> _EXERCISE INPUT_:
+===+
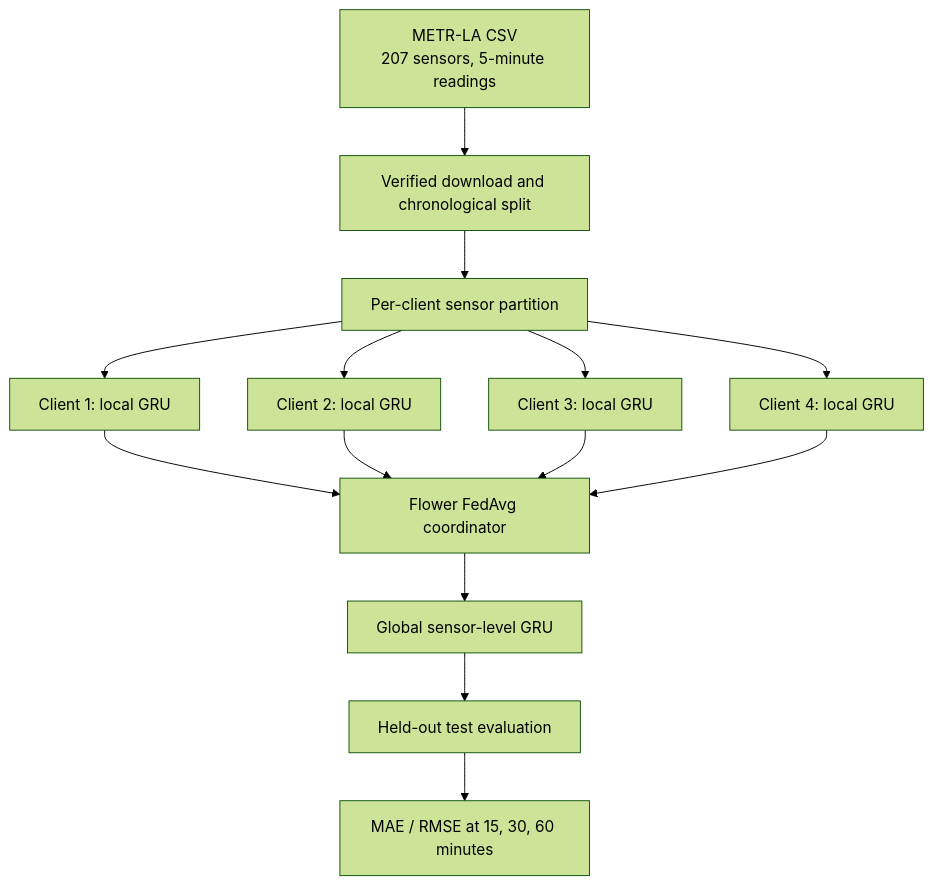
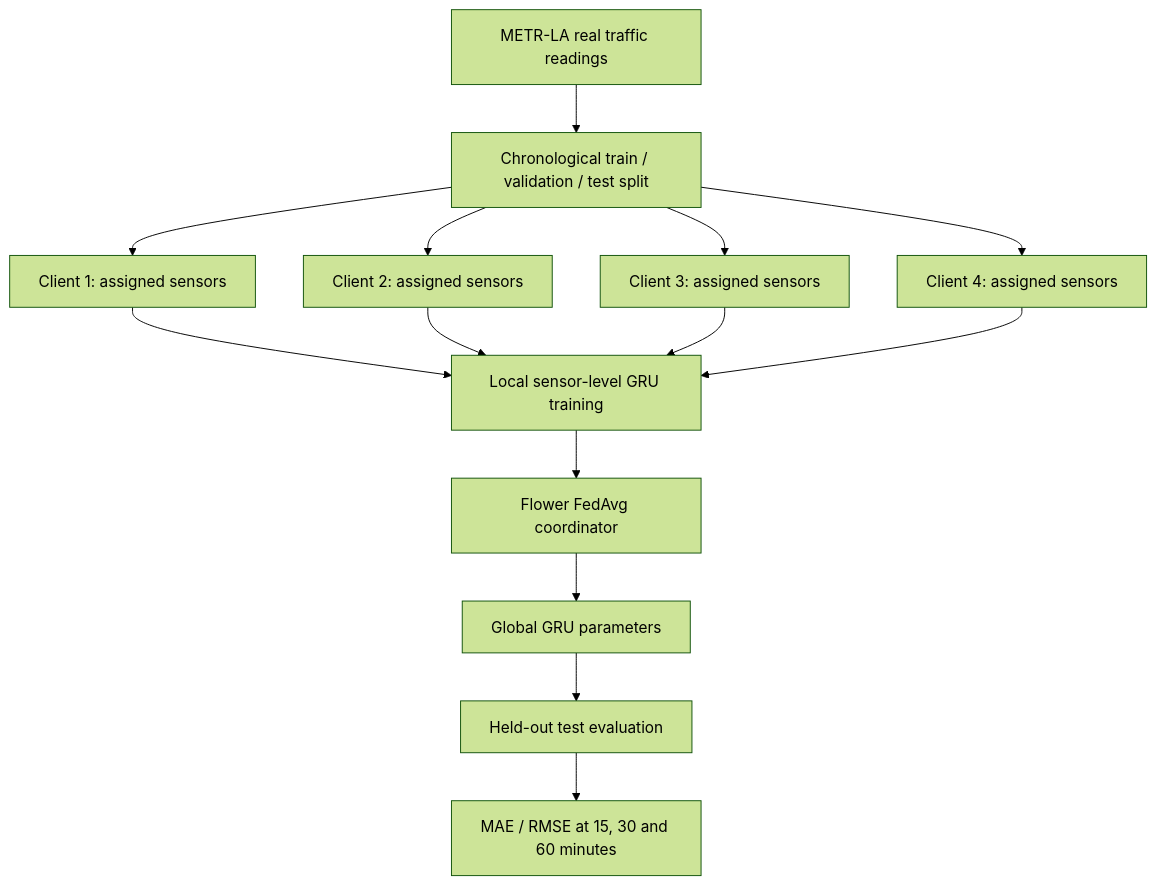
Before and after one commit to graduationlearn-wq/TrafficFL: the diagram in docs/architecture.md, drawn with Mermaid (forest theme). The commit also changed other lines of this file and 6 other files, not shown here.

````diff
--- a/docs/architecture.md
+++ b/docs/architecture.md
@@ -5,16 +5,16 @@
 ```mermaid
 flowchart TD
-    A[METR-LA CSV<br/>207 sensors, 5-minute readings] --> B[Verified download and chronological split]
-    B --> C[Per-client sensor partition]
-    C --> D[Client 1: local GRU]
-    C --> E[Client 2: local GRU]
-    C --> F[Client 3: local GRU]
-    C --> G[Client 4: local GRU]
-    D --> H[Flower FedAvg coordinator]
-    E --> H
-    F --> H
-    G --> H
-    H --> I[Global sensor-level GRU]
-    I --> J[Held-out test evaluation]
-    J --> K[MAE / RMSE at 15, 30, 60 minutes]
+    A[METR-LA real traffic readings] --> B[Chronological train / validation / test split]
+    B --> C1[Client 1: assigned sensors]
+    B --> C2[Client 2: assigned sensors]
+    B --> C3[Client 3: assigned sensors]
+    B --> C4[Client 4: assigned sensors]
+    C1 --> D[Local sensor-level GRU training]
+    C2 --> D
+    C3 --> D
+    C4 --> D
+    D --> E[Flower FedAvg coordinator]
+    E --> F[Global GRU parameters]
+    F --> G[Held-out test evaluation]
+    G --> H[MAE / RMSE at 15, 30 and 60 minutes]
 ```
````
+===+
> _YOUR INSTRUCTIONS_:
Every line from the one containing "4: local GRU]" through the final line of the data above is to be restated word for word, and nothing more.

> _RESULT BELOW_:
-    C --> G[Client 4: local GRU]
-    D --> H[Flower FedAvg coordinator]
-    E --> H
-    F --> H
-    G --> H
-    H --> I[Global sensor-level GRU]
-    I --> J[Held-out test evaluation]
-    J --> K[MAE / RMSE at 15, 30, 60 minutes]
+    A[METR-LA real traffic readings] --> B[Chronological train / validation / test split]
+    B --> C1[Client 1: assigned sensors]
+    B --> C2[Client 2: assigned sensors]
+    B --> C3[Client 3: assigned sensors]
+    B --> C4[Client 4: assigned sensors]
+    C1 --> D[Local sensor-level GRU training]
+    C2 --> D
+    C3 --> D
+    C4 --> D
+    D --> E[Flower FedAvg coordinator]
+    E --> F[Global GRU parameters]
+    F --> G[Held-out test evaluation]
+    G --> H[MAE / RMSE at 15, 30 and 60 minutes]
 ```
````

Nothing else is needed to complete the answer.